## Task directions
The only thing to report is how many lines of the data contain the word "request".

-- Opening Marker --

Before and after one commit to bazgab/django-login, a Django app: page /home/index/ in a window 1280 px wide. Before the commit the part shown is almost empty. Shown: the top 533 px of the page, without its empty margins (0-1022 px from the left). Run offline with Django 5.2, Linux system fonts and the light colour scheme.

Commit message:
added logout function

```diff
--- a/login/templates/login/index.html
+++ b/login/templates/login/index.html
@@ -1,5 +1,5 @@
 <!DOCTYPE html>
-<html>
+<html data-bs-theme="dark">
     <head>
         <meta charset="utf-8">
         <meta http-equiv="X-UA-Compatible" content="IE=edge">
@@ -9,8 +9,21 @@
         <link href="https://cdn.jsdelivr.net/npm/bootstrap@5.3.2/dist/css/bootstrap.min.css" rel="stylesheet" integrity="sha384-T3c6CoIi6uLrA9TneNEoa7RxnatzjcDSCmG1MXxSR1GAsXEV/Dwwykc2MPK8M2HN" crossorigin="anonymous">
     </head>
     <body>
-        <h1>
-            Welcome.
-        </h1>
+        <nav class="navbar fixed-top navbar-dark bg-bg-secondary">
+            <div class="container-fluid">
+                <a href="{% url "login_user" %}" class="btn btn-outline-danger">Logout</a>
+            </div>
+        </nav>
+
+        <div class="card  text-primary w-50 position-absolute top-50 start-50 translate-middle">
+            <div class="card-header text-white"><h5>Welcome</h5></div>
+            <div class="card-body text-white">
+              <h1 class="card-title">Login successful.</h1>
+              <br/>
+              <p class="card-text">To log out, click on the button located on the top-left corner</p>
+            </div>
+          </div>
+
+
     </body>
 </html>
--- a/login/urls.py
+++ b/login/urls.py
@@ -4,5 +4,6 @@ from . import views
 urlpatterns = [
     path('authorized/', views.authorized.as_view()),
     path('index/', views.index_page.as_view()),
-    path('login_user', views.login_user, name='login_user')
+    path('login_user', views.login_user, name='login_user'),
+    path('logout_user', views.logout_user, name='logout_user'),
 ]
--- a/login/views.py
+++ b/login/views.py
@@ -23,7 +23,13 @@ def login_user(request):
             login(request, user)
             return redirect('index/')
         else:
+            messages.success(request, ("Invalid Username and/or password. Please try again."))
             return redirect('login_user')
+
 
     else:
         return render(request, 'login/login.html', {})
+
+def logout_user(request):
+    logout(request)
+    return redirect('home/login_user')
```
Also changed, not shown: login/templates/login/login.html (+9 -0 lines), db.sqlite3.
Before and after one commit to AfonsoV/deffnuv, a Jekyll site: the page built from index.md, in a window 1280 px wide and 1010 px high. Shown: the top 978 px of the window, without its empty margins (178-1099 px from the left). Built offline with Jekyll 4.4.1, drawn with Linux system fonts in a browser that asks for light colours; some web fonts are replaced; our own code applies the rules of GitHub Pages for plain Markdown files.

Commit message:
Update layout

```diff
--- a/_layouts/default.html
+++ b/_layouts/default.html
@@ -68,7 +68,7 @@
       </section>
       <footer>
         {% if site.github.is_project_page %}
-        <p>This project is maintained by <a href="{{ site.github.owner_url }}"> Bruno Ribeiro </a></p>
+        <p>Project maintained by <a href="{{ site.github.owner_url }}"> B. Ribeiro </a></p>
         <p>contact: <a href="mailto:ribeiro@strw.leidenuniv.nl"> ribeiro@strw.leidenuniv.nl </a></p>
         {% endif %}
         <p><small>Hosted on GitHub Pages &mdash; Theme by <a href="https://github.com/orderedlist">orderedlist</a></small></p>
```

-- Closing Marker --

## Reply to the exercise
6